Once we started utilizing this technique aboard Andrea’s Toy working the offshore grounds I noticed some great benefits. First of all, trolling is effective but I feel that chunking and jigging is simply more fun, especially when you visually see the fish coming into your slick. Second, trolling in darkness has its risks; minimizing dangers in offshore fishing certainly has its plusses. Third, I personally have more energy through the day and night as a captain if not trolling an extended amount of time. This type of fishing gets the crew more involved, which makes for a more attentive, less bored group of anglers in the cockpit.

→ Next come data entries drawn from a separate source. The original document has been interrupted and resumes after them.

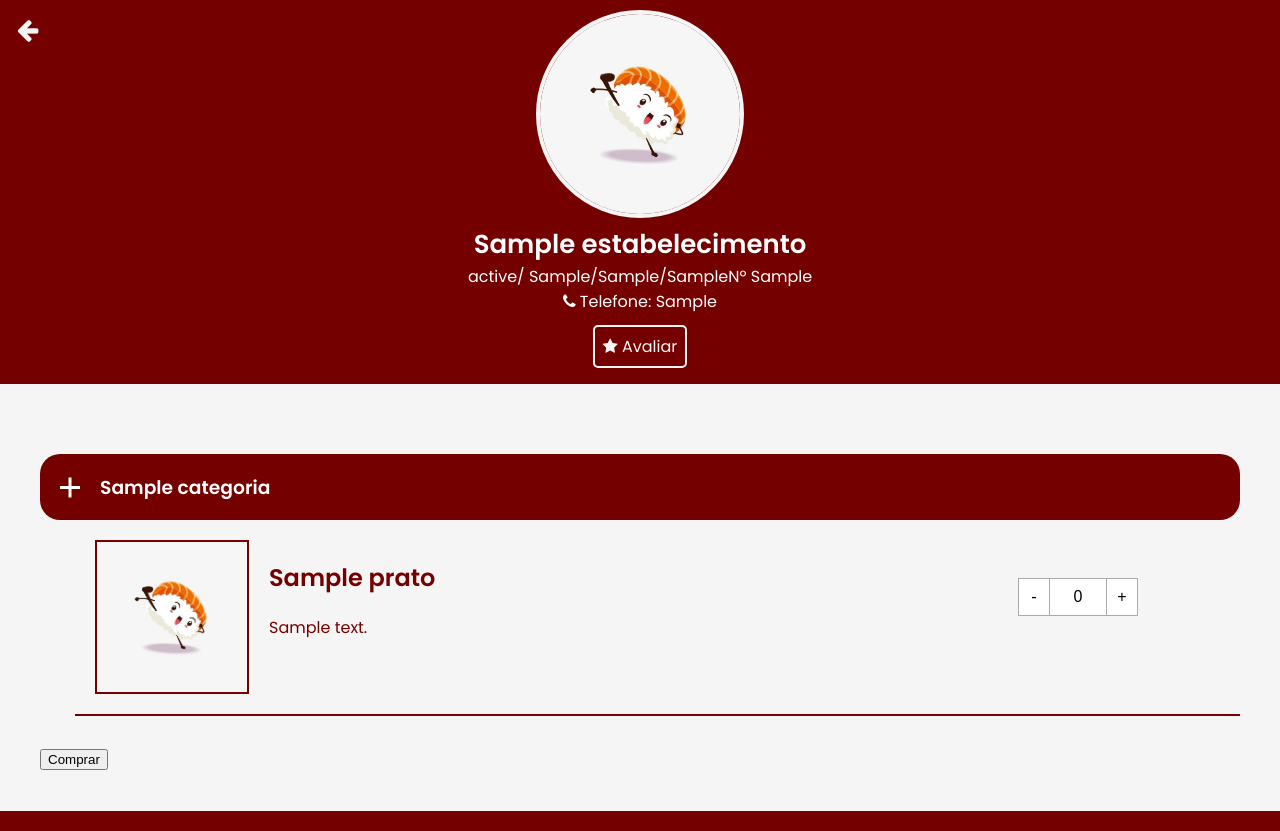
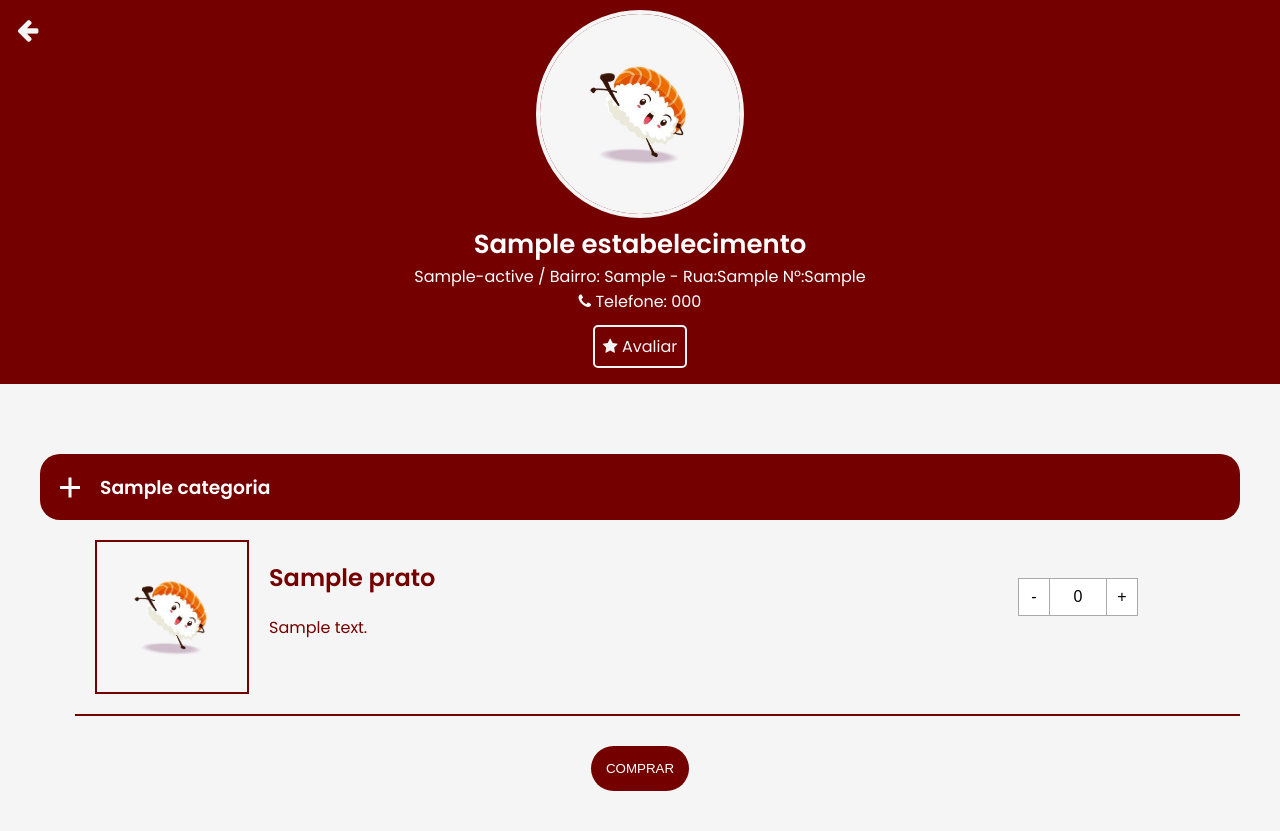
Before and after one commit to Yasnnie/Fast-Sushi, a PHP site: page /php/cardapio.php?id=1 in a window 1280 px wide. Run offline with PHP 8.4, Linux system fonts and the light colour scheme; tables that the repository leaves empty or names only in its code hold one stand-in row (values such as "Sample post").

Commit message:
Att de dados

```diff
--- a/css/cardapio.css
+++ b/css/cardapio.css
@@ -186,3 +186,24 @@ main{
     margin-left: 20px;
     color: rgb(116, 0, 0);
 }
+
+main .button-comprar{
+    display: block;
+    margin-left: auto;
+    margin-right: auto;
+    background: rgb(116, 0, 0);
+    border: none;
+    color: white;
+    text-decoration: none;
+    text-transform: uppercase;
+    padding: 15px;
+    border-radius: 100px;
+    transition: 0.2s;
+    cursor: pointer;
+  }
+
+  main .button-comprar:hover{
+
+    background: rgb(167, 0, 0);
+    transition: 0.2s;
+  }
--- a/json/login.json
+++ b/json/login.json
@@ -1 +1 @@
-{"idLogado":"1","tipoConta":"pf"}
+{"idLogado":"1","tipoConta":"estabelecimento"}
--- a/php/cardapio.php
+++ b/php/cardapio.php
@@ -31,10 +31,10 @@
                 while ($row = $result->fetch_array()) {
                     $innerHtml = "
                     <h1>{$row['nome']}</h1>
-                    <p>{$row['estado']}/ {$row['cidade']}/{$row['bairro']}/{$row['rua']}Nº {$row['numero']}</p>
+                    <p>{$row['cidade']}-{$row['estado']} / Bairro: {$row['bairro']} - Rua:{$row['rua']} Nº:{$row['numero']}</p>
                     <div>
                 <i class='fa fa-phone iconphone' id='phone' aria-hidden='true'></i>
-                <label for='phone'>Telefone: {$row['numero']} </label>
+                <label for='phone'>Telefone: {$row['telefone']} </label>
             </div>
                     ";
                 }
@@ -65,8 +65,8 @@
                 $escrever = "
                 <div class='box-categoria'>
                     <div class='titulo-categoria'>
-                        <input type='checkbox' id='bebida'>
-                        <label for='bebida'>
+                        <input type='checkbox' id='{$row['nome']}'>
+                        <label for='{$row['nome']}'>
                         <span class='icon'></span>
                             <h3>{$row['nome']}</h3>
                         </label>
@@ -106,7 +106,7 @@
         }
 
         ?>
-        <button>Comprar</button>
+        <button class="button-comprar">Comprar</button>
     </main>
 
 
```
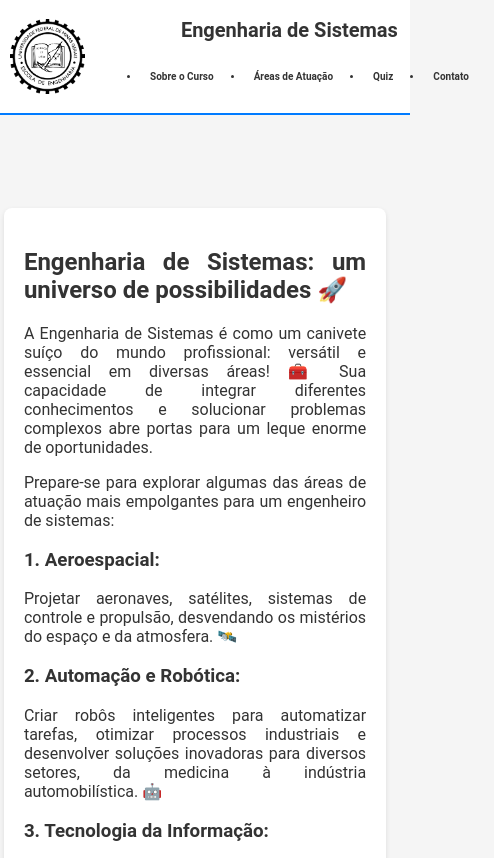
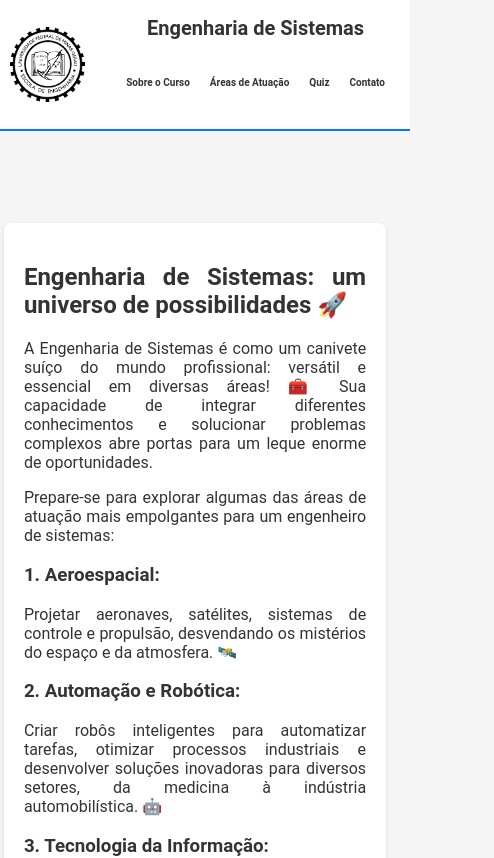
Before and after one commit to Facnelli/Introdu--o-SITE, a React (Vite) app: page /areas in a window 390 px wide. Shown: the top 858 px of the page, 494 px wide, since content can reach past the window. Built offline with nearby package versions, Linux system fonts and the light colour scheme.

Commit message:
ajuste header mobile

```diff
--- a/src/header/style.js
+++ b/src/header/style.js
@@ -12,7 +12,6 @@ export const HeaderStyle = styled.header`
   align-items: center;
 
   @media (max-width: 800px) {
-    justify-content: first baseline;
   }
 `;
 
@@ -44,8 +43,12 @@ export const Nav = styled.nav`
 
 export const Li = styled.li`
   margin: 0 10px;
+
   @media (max-width: 800px) {
+    padding: 0px;
+    margin: 0px;
     font-size: 10px;
+    display: grid;
   }
 `;
 
@@ -62,7 +65,11 @@ export const A = styled.a`
 
 export const Ul = styled.ul`
   display: flex;
-  flex-direction: row;
+
+  @media (max-width: 800px) {
+    display: flex;
+    padding: 0px;
+  }
 `;
 
 export const TopStyle = styled.div`
```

The first time I used this approach was during the Manasquan River Marlin and Tuna Club’s annual Offshore Open a few years ago around the full moon in August (In 2017 that occurs on August 7 as of 2:11 p.m.) and was able to successfully land three 200-pound bigeye in succession all before dark. I have also landed tuna using this technique in the morning. Tuna trolling prior to sunrise during grey light is effective, however as the sun rises and fish go deep, the same technique can be used. Follow the same game plan, find the fish/whales/bait and try to troll; if no takers deploy the same spread. I have successfully caught longfin, yellowfin and bigeye all in the same area using these techniques.
With the increasing presence of bigeye on the offshore grounds in recent years, this technique is simply another tool in the box to increase your odds to make that run to the edge a success. For the offshore crew that would like to jump on the bigeye bite but prefers not trolling throughout the night, this is a tool to employ rather quickly this month as that action gets underway.
Tight lines and safe fishing!
A longtime contributor to The Fisherman, the author runs a 31 Contender FA out of Point Pleasant Beach, NJ; he’s also on the advisory committee for the International Commission for the Conservation of Atlantic Tunas (ICCAT) which is responsible for management and conservation of Atlantic tunas.
|NOAA FACTS BIGEYE BASICS
|The minimum size for yellowfin and bigeye tuna is 27 inches curved fork length. However, while there is a three fish per person/day/trip yellowfin tuna retention limit, there are no recreational limits for bigeye (or skipjack, or albacore). The problem is that bigeye (also known as ahi) and yellowfin tuna look very similar; even NOAA Fisheries acknowledges “it’s hard to distinguish the two species without experience.” Telltale signs you’ve boated a bigeye are finlets with black edges and the bigeye’s eyes are larger than the yellowfin’s.
According to the 2015 stock assessment, Atlantic bigeye tuna are not overfished and are rebuilding to target population levels. The next ICCAT assessment of bigeye is expected in 2018.